Lack of lineups can lead to false accusations
PYEONGTAEK, South Korea — A soldier walking through the Camp Stanley gate one night early last year was met by a South Korean cab driver accusing him of paying a fare with fake Korean won, South Korean attorney Jin Hyo-guen recalled recently.
The soldier denied it, adamantly, but the driver insisted he had the right man.
Relying only on the driver’s word, Jin said, South Korean police charged the soldier with making and passing counterfeit currency.
After another soldier confessed to U.S. Army investigators that he had made counterfeit money in his room and used it in April in bars and cabs, the police finally dropped their case.
“So, without the testimony of the second soldier’s statement, my client could have been punished for forgery of currency,” Jin said.
Jin says police should not have relied solely on the driver’s accusation, no matter how insistent. Instead, he contends, they should have put the accused soldier in a lineup with other Americans and seen if the driver could then pick out the suspect.
Lineups, though not unheard of in South Korea, are not a traditional part of police work here, Jin and other South Korean defense lawyers said. Police typically have relied on victim and eyewitness statements and the usual forms of evidence, they said.
It wasn’t until two years ago that South Korea’s Supreme Court spelled out rules for police to use if they choose to employ a lineup, Jin said, adding that the court did not make lineups mandatory.
Jin wants South Korean lawmakers to mandate lineups for cases where the witnesses’ credibility or memory might be in question, like when someone accuses a suspect days or even weeks after the crime.
“It will help a lot,” said attorney Chung Jin-seong of Law Firm Korea in Seoul. “Sometimes Korean police use that kind of method, but it’s not mandatory. So, if they use this method, it will help both sides, the [Korean National Police] and the GIs.”

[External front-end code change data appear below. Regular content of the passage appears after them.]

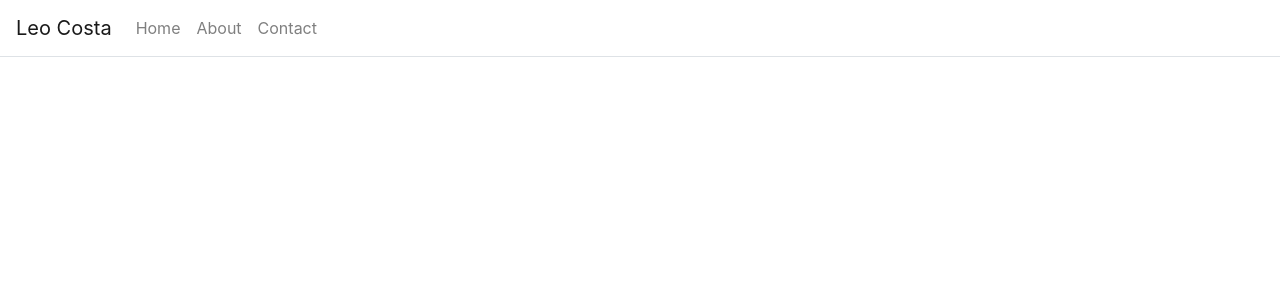
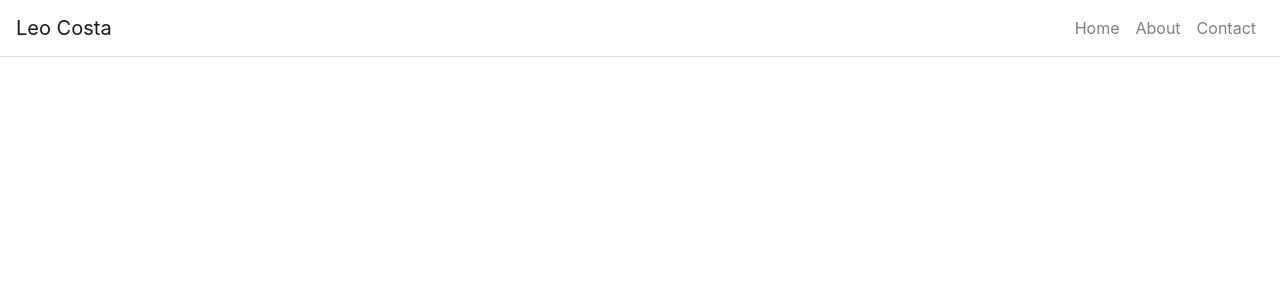
Before and after one commit to Leoprogramming/react-portfolio-bootstrap-router-dom-spring-sendgrid, a React (Create React App) app in the folder react-portfolio-site/: page / in a window 1280 px wide. Shown: the top 300 px of the page. Built offline with nearby package versions, Linux system fonts and the light colour scheme.

Commit message:
created components folder and Footer.js file

```diff
--- a/react-portfolio-site/src/App.js
+++ b/react-portfolio-site/src/App.js
@@ -34,12 +34,12 @@
     return (
       <Router>
         <Container className="p-0" fluid={true}>
-          <Navbar className="border-bottom">
+          <Navbar className="border-bottom" bg="transparent" expand="lg">
             <Navbar.Brand>Leo Costa</Navbar.Brand>
 
-            <Navbar.Toggle aria-controls="navbar-toggle" />
+            <Navbar.Toggle className="border-0" aria-controls="navbar-toggle" />
             <Navbar.Collapse id="navbar-toggle">
-              <Nav>
+              <Nav className="ml-auto">
                 <Link className="nav-link" to="/">Home</Link>
                 <Link className="nav-link" to="/about">About</Link>
                 <Link className="nav-link" to="/contact">Contact</Link>
```
Also changed, not shown: react-portfolio-site/src/components/Footer.js (added, +11 -0 lines).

Such a safeguard would especially benefit accused U.S. servicemembers, Jin argues, because many South Koreans find it tough to tell one GI face from another.